Problem to solve:
Only the text of the entries below should be returned, exactly as given, without pictures.

Information provided:
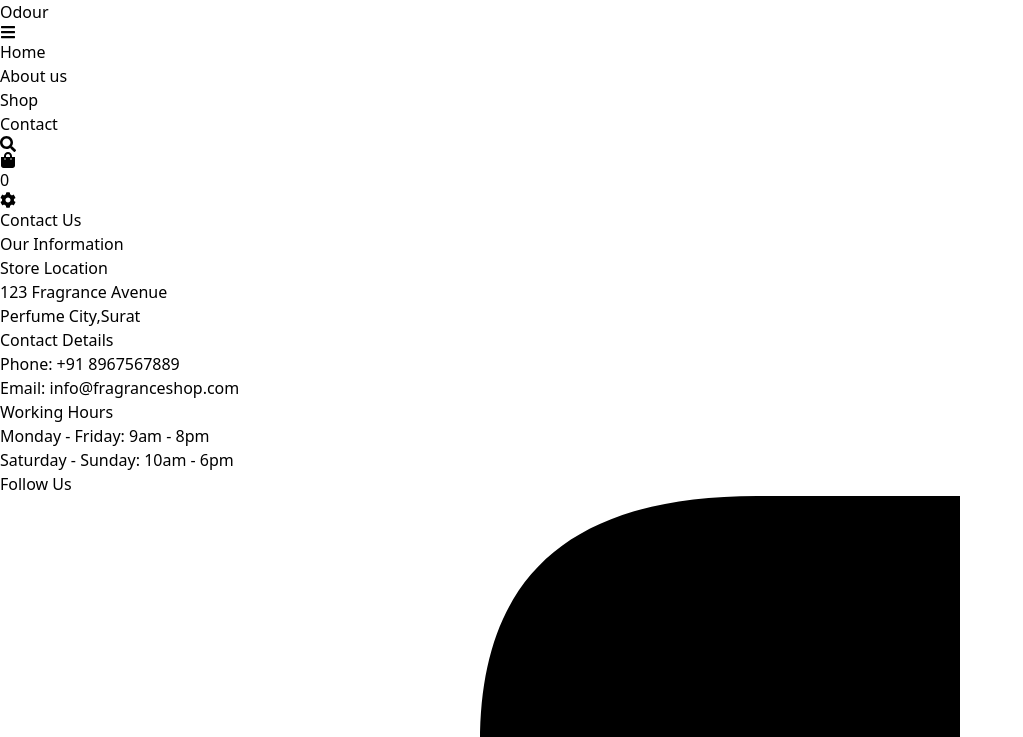
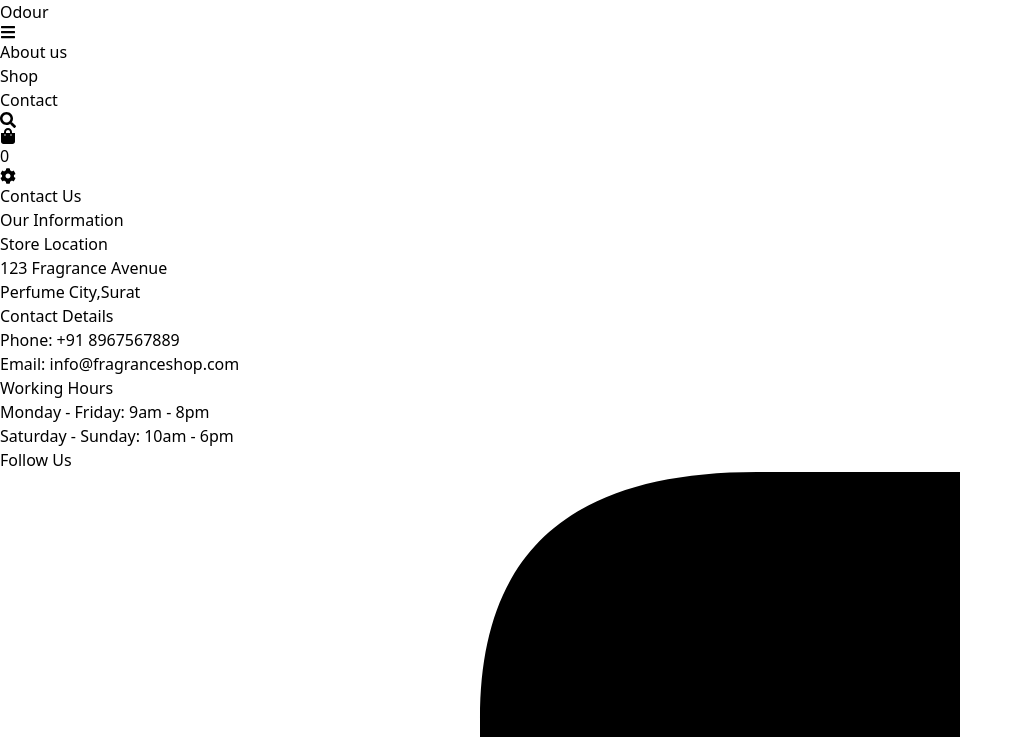
Before and after one commit to tulsisatasiya/perfume-, a React (Vite) app: page /contact in a window 1280 px wide. Shown: the top 737 px of the page, without its empty margins (0-1023 px from the left). Built offline with nearby package versions, Linux system fonts and the light colour scheme.

Commit message:
fix: Update route paths for Home in App and Navbar components

```diff
--- a/src/App.jsx
+++ b/src/App.jsx
@@ -18,7 +18,7 @@ function App() {
 
       <main className="flex-grow">
         <Routes>
-          <Route path="/home" element={<Home />} />
+          <Route path="/" element={<Home />} />
           <Route path="/login" element={<Login />} />
           <Route path="/register" element={<Register />} />
           <Route path="/aboutus" element={<AboutUs />} />
--- a/src/components/Navbar.jsx
+++ b/src/components/Navbar.jsx
@@ -22,7 +22,7 @@ const Navbar = () => {
       <nav className="flex justify-between items-center px-6 md:px-20 py-6 shadow-md bg-white">
         {/* Logo */}
         <div className="text-3xl font-bold flex items-center text-black">
-          <Link to="/home" className="hover:text-pink-600">
+          <Link to="/" className="hover:text-pink-600">
             <span className="text-pink-600">Odour</span>
           </Link>
         </div>
@@ -49,7 +49,7 @@ const Navbar = () => {
           ))}
         </ul> */}
         <ul className="hidden md:flex gap-8 text-md font-medium">
-  {["Home", "About us", "Shop",  "Contact"].map((label, index) => (
+  {[ "About us", "Shop",  "Contact"].map((label, index) => (
     <li key={index}>
       <NavLink
         to={`/${label.toLowerCase().replace(" ", "")}`}
```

Written reply:
Before and after one commit to tulsisatasiya/perfume-, a React (Vite) app: page /contact in a window 1280 px wide. Shown: the top 737 px of the page, without its empty margins (0-1023 px from the left). Built offline with nearby package versions, Linux system fonts and the light colour scheme.

Commit message:
fix: Update route paths for Home in App and Navbar components

```diff
--- a/src/App.jsx
+++ b/src/App.jsx
@@ -18,7 +18,7 @@ function App() {
 
       <main className="flex-grow">
         <Routes>
-          <Route path="/home" element={<Home />} />
+          <Route path="/" element={<Home />} />
           <Route path="/login" element={<Login />} />
           <Route path="/register" element={<Register />} />
           <Route path="/aboutus" element={<AboutUs />} />
--- a/src/components/Navbar.jsx
+++ b/src/components/Navbar.jsx
@@ -22,7 +22,7 @@ const Navbar = () => {
       <nav className="flex justify-between items-center px-6 md:px-20 py-6 shadow-md bg-white">
         {/* Logo */}
         <div className="text-3xl font-bold flex items-center text-black">
-          <Link to="/home" className="hover:text-pink-600">
+          <Link to="/" className="hover:text-pink-600">
             <span className="text-pink-600">Odour</span>
           </Link>
         </div>
@@ -49,7 +49,7 @@ const Navbar = () => {
           ))}
         </ul> */}
         <ul className="hidden md:flex gap-8 text-md font-medium">
-  {["Home", "About us", "Shop",  "Contact"].map((label, index) => (
+  {[ "About us", "Shop",  "Contact"].map((label, index) => (
     <li key={index}>
       <NavLink
         to={`/${label.toLowerCase().replace(" ", "")}`}
```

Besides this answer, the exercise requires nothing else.